Maria was one of four children born to poor Gypsy parents in the capital of Moldavia in eastern Romania. The family lived in a mixed neighborhood that included Romanians and Gypsies. Maria grew up in a house with a yard where the family kept a pig and some chickens. Her father made a living by singing and by working at some of the many wineries that dotted the Moldavian countryside.

Born: June 1, 1925, Iasi, Romania

1933-39: My parents couldn’t afford to send me to school. To help make ends meet, my sister, older brother and I helped my mother pick grapes for a local winery. The work was seasonal and we were contracted by the week. We worked hard and long, from 5 a.m. until evening.

1940-44: When I was 16, my father was drafted by the Romanians to fight against the Soviet Union. The following year, Iasi’s Gypsies were rounded up by the Romanian police and sent eastward by cattle car. When we disembarked in Transnistria, we were marched to a farm and left in open fields to die slowly. That’s how my sister died. My husband, Stefan, managed to run away. By coincidence, my father’s unit was stationed nearby and on New Year’s Eve of 1943 he smuggled some of us back to Romania on a troop train.

Maria survived the rest of the war in Iasi. After the war, she and her husband reunited and resettled in Iasi.

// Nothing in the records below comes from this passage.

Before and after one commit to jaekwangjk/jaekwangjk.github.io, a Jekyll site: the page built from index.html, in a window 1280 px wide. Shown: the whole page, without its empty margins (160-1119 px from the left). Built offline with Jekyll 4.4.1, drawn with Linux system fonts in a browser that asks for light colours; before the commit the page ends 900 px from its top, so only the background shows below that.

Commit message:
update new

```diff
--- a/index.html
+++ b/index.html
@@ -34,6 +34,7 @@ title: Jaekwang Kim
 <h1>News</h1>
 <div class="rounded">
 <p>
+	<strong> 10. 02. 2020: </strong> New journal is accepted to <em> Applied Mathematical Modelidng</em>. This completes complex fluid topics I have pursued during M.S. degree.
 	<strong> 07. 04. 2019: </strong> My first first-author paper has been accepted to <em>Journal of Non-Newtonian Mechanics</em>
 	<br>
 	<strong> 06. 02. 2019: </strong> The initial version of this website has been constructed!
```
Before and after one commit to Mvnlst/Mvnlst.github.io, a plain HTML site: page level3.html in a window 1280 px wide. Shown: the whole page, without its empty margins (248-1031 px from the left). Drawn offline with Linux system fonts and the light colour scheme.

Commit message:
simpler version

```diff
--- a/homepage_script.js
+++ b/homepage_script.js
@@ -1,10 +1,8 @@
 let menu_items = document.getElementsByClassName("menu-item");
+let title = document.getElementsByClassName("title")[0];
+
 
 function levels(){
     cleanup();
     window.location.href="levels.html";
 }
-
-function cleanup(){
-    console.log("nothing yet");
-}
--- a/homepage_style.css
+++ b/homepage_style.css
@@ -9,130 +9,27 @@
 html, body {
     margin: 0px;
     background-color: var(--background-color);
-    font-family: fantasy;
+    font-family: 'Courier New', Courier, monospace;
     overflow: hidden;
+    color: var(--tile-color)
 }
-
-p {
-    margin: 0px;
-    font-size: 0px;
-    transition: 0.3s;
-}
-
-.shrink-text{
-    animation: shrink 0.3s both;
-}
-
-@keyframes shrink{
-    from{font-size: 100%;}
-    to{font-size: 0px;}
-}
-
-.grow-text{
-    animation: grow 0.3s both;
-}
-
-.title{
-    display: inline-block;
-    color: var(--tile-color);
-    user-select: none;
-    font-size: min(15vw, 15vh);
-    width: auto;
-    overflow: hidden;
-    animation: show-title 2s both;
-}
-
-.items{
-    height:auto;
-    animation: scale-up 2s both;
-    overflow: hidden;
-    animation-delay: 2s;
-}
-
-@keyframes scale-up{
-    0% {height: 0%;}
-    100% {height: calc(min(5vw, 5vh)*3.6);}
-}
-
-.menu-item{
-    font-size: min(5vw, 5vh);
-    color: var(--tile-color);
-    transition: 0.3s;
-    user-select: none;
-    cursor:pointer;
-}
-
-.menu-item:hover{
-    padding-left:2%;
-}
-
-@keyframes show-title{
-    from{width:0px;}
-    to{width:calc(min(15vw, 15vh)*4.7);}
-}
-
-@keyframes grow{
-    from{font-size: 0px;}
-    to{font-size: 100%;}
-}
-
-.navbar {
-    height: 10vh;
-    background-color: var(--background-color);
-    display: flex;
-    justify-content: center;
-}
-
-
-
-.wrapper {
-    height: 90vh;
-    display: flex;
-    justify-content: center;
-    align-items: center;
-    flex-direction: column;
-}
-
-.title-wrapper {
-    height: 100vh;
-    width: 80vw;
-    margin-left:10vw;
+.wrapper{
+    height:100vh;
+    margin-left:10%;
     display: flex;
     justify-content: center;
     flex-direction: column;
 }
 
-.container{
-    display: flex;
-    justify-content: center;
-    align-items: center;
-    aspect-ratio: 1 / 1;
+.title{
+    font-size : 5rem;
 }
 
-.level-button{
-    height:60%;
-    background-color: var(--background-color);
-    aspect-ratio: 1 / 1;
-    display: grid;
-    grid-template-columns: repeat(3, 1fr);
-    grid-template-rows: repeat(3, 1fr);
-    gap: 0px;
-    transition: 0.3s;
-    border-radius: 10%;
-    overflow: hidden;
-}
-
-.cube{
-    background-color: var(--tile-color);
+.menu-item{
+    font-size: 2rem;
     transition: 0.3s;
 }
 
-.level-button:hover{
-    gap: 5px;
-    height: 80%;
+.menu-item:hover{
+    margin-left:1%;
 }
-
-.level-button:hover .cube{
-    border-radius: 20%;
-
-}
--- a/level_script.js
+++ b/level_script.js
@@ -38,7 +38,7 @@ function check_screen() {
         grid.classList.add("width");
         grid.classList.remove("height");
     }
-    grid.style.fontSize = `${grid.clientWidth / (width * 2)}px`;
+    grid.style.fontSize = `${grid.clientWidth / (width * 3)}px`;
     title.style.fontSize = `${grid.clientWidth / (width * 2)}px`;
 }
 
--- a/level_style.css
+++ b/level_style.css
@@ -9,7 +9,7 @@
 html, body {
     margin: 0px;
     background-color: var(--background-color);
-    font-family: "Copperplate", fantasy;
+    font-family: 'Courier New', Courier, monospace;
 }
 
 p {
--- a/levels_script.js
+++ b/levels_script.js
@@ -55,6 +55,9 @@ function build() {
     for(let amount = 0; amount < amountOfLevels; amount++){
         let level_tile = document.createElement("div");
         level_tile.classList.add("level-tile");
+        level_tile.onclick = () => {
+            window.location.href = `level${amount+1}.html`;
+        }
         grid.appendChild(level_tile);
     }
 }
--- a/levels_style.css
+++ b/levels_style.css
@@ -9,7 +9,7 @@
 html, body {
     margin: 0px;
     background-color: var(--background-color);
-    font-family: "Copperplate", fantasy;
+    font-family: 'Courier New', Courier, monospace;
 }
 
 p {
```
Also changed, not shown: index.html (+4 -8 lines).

Copyright © United States Holocaust Memorial Museum, Washington, DC

Author: Roma Center

Bir cevap yazın

Your email address will not be published. Required fields are marked *

Post comment